The problem, however, is that there isn’t an incentive for landlords to accept pets, she said.
Even if Maui renters make it to the top of affordable housing waitlists, there’s no guarantee they’ll get to keep their cats and dogs because there isn’t a requirement that government-funded projects accept them. Properties can make their own rules.
In the private market, meanwhile, the costs of pet-friendly housing are often beyond families’ financial reach: In Hawaii, landlords can charge pet rent, on top of regular rent, plus ask for a separate pet deposit of up to one month’s rent — the equivalent of paying three months’ rent at once.
“They’re not allowing pets most often unless they’re just animal lovers,” Durham said.
But even for Maui renters earning middle-class salaries, finding housing is still hard. Kawika Marko, who runs a tutoring business and nonprofit, said his friends who’ve worked as nurses and police officers have recently struggled to find places to live.
Now, the 53-year-old is in the same position: His landlord told him that he was renovating, then possibly selling, his 800-square-foot cottage in Kihei that rents for $2,100 a month. Marko and his miniature schnauzer, Holo Holo, have to be out by the end of March.
Marko was born on Maui and has deep roots in the community, but after asking friends and family to work the coconut wireless, he still only found three rentals that might’ve worked since he started looking two weeks ago. By the time he applied, they were already gone.
“A lot of people just go OK, well I’ll leave,” Marko said. “No — this is my home; I’m not being pushed out.”
“If I have to sleep on the beach with my dog, ” he added, “that’s what I’ll be doing.”
Housing has always been expensive on Maui, but in the last two years, the median sales price for a home jumped nearly 50% — to more than $1 million, according to real estate data.
Yet the typical full-time, year-round worker’s earnings hover around $46,000 per year, according to census estimates.
Jamie-Sue West, a landlord in Kihei who runs a Facebook group called “Dog-Friendly Home Rentals on Maui,” watched firsthand as the housing crisis spiraled out of control.
Before the pandemic, she used to get a handful of requests each week to join the group from pet owners moving from the mainland. Then the number skyrocketed to as many as 25 a day — more than she was receiving from locals.
“Because people are coming here from the mainland and they’re getting mainland salaries, they’re able to offer hugely higher rents than our local people working in the hospitality industry,” West said.
After watching so many locals get priced out, like one woman who lost her rental when the landlord raised the rent from $2,500 to $4,900, West said she polled the 1,400 members: Should the group continue admitting prospective residents from outside of Maui?
The resounding winner: “It is hard enough to find housing, let’s keep it to current residents.”
“I want to give those people a chance,” West said.
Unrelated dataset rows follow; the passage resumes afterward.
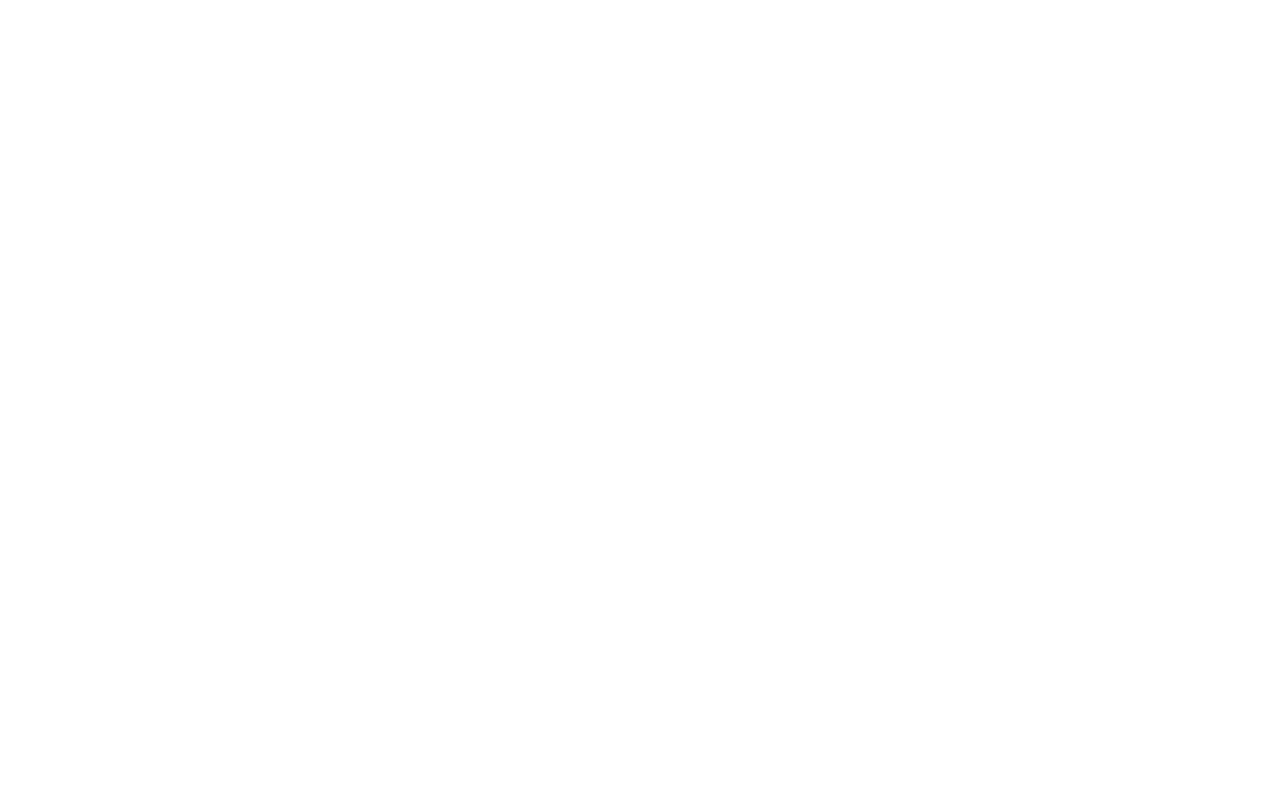
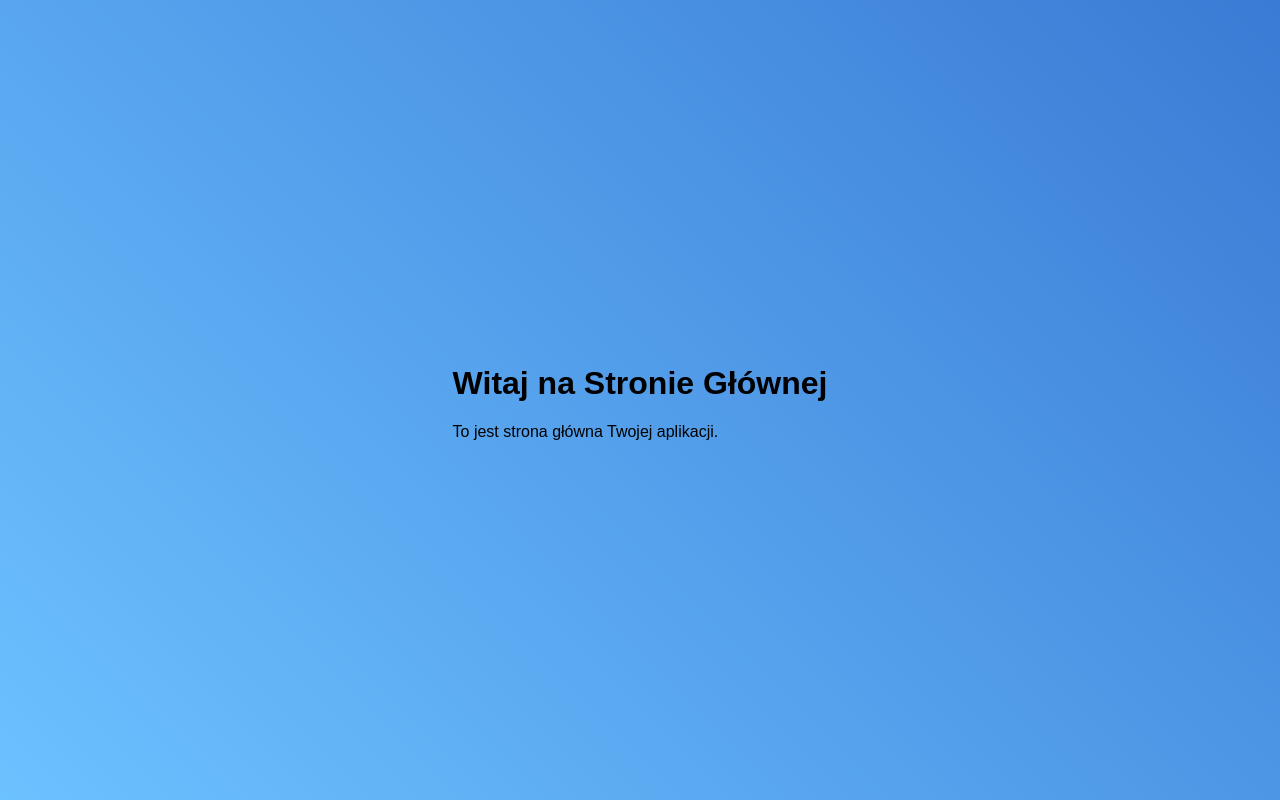
Before and after one commit to HubertSienicki/tin-project-2023, a React (Create React App) app in the folder tin-project-frontend/: page / in a window 1280 px wide. Before the commit this address had no page. Built offline with nearby package versions, Linux system fonts and the light colour scheme.

Commit message:
add home.js

```diff
--- /dev/null
+++ b/tin-project-frontend/src/pages/Home/Home.js
@@ -0,0 +1,15 @@
+import React from "react";
+import "../../assets/styles/styles.css";
+const Home = () => {
+	return (
+		<div className="container">
+			<div className="home-content">
+				<h1>Witaj na Stronie Głównej</h1>
+				<p>To jest strona główna Twojej aplikacji.</p>
+				{}
+			</div>
+		</div>
+	);
+};
+
+export default Home;
--- a/tin-project-frontend/src/pages/Login/Login.js
+++ b/tin-project-frontend/src/pages/Login/Login.js
@@ -1,6 +1,6 @@
 import React, { useState } from "react";
 import { useNavigate } from "react-router-dom";
-import "../../assets/styles/login-style.css";
+import "../../assets/styles/styles.css";
 
 const Login = () => {
 	const [email, setEmail] = useState("");
@@ -16,7 +16,7 @@
 		<div className="container">
 			<div className="form-box">
 				<h2 className="form-title">Logowanie</h2>
-				<form>
+				<form onSubmit={handleSubmit}>
 					<div className="form-control">
 						<label htmlFor="email">Email</label>
 						<input
@@ -33,7 +33,7 @@
 							id="password"
 						/>
 					</div>
-					<button type="submit" onSubmit={handleSubmit} className="btn-primary">
+					<button type="submit" className="btn-primary">
 						Zaloguj się
 					</button>
 					<a href="/register" className="link">
--- a/tin-project-frontend/src/pages/Register/Register.js
+++ b/tin-project-frontend/src/pages/Register/Register.js
@@ -1,7 +1,7 @@
 import axios from "axios";
 import React, { useState } from "react";
 import { useNavigate } from "react-router-dom";
-import "../../assets/styles/login-style.css";
+import "../../assets/styles/styles.css";
 
 const Register = () => {
 	const [username, setUsername] = useState("");
--- a/tin-project-frontend/src/routes.js
+++ b/tin-project-frontend/src/routes.js
@@ -1,14 +1,14 @@
 import React from "react";
 import { Route, BrowserRouter as Router, Routes } from "react-router-dom";
 // import Dashboard from "./pages/Dashboard";
-// import Home from "./pages/Home";
+import Home from "./pages/Home/Home";
 import Login from "./pages/Login/Login";
 import Register from "./pages/Register/Register";
 
 const AppRoutes = () => (
 	<Router>
 		<Routes>
-			{/* <Route exact path="/" component={Home} /> */}
+			{<Route exact path="/" element={<Home />} />}
 			<Route path="/login" element={<Login />} />
 			<Route path="/register" element={<Register />} />
 			{/* <Route path="/dashboard" component={Dashboard} /> */}
```
Also changed, not shown: tin-project-frontend/src/assets/styles/styles.css (renamed from tin-project-frontend/src/assets/styles/login-style.css).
Lespinasse, who’d been told to move weeks before West posted the poll in the group, was one of the residents who voted to make it locals only. In the two months since her landlord delivered the notice to leave, she’s called and emailed dozens of rental ads — too many to count. She’s toured a few, but each time has gotten the text shortly after that the landlord already picked someone else.
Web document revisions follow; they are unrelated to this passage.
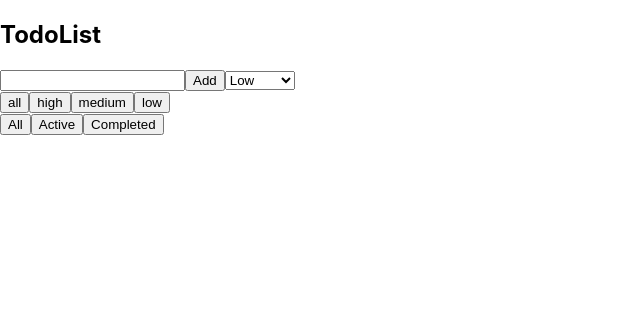
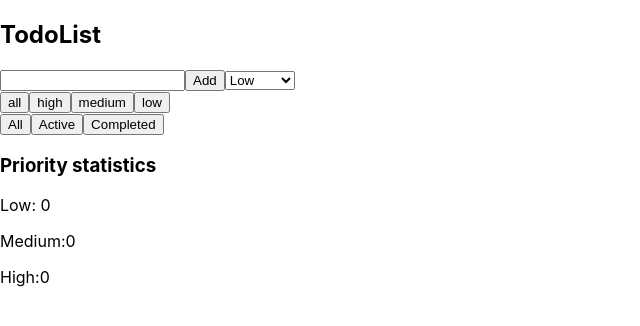
Before and after one commit to Emil431L/todo-list, a React (Create React App) app: page / in a window 1280 px wide. Shown: the top 326 px of the page, without its empty margins (0-640 px from the left). Built offline with nearby package versions, Linux system fonts and the light colour scheme.

Commit message:
Добавил селектор подсчёта приоритетов

```diff
--- a/src/App.tsx
+++ b/src/App.tsx
@@ -2,6 +2,7 @@ import React from 'react';
 import TodoInput from './components/TodoInput';
 import TodoList from './components/TodoList';
 import FilterButtons from './components/FilterButtons'
+import PriorityStats from './components/PriorityStats'
 import { ToastContainer } from 'react-toastify';
 import 'react-toastify/dist/ReactToastify.css';
 
@@ -10,7 +11,8 @@ function App() {
     <div>
       <TodoInput />
       <TodoList />
-      <ToastContainer/>
+      <PriorityStats />
+      <ToastContainer />
     </div>
   );
 }
--- /dev/null
+++ b/src/components/PriorityStats.tsx
@@ -0,0 +1,17 @@
+import React from 'react'
+import {PriorityCounts} from '../store/PriorityCounts'
+import {useAppSelector} from '../store/hooks'
+
+const PriorityStats = () => {
+    const {low, medium, high} = useAppSelector(PriorityCounts)
+    return (
+        <div>
+            <h3>Priority statistics</h3>
+            <p>Low: {low}</p>
+            <p>Medium:{medium}</p>
+            <p>High:{high}</p>
+        </div>
+    )
+}
+
+export default PriorityStats
--- /dev/null
+++ b/src/store/PriorityCounts.ts
@@ -0,0 +1,17 @@
+import {RootState} from './Store'
+
+export const PriorityCounts = (state: RootState) => {
+    const counts = {
+        low: 0,
+        medium: 0,
+        high: 0
+    }
+
+    for (const todo of state.todos.list) {
+        if (todo.priority === 'low') counts.low += 1
+        else if (todo.priority === 'medium') counts.medium += 1
+        else if (todo.priority === 'high') counts.high += 1
+    }
+
+    return counts
+}
```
For now, she and Nohea are crashing at a friend’s house. But that’s only temporary, because her friend also hopes to sell in a few months. Lespinasse is praying she’ll find something before then, even if it’s just a studio. Ideally, it needs to be single-level; Nohea is older and his hips are bad.
“He loves people. He likes other dogs. He likes cats,” said Lespinasse. “He is a very gentle soul.”
Civil Beat’s coverage of Maui County is supported in part by a grant from the Nuestro Futuro Foundation.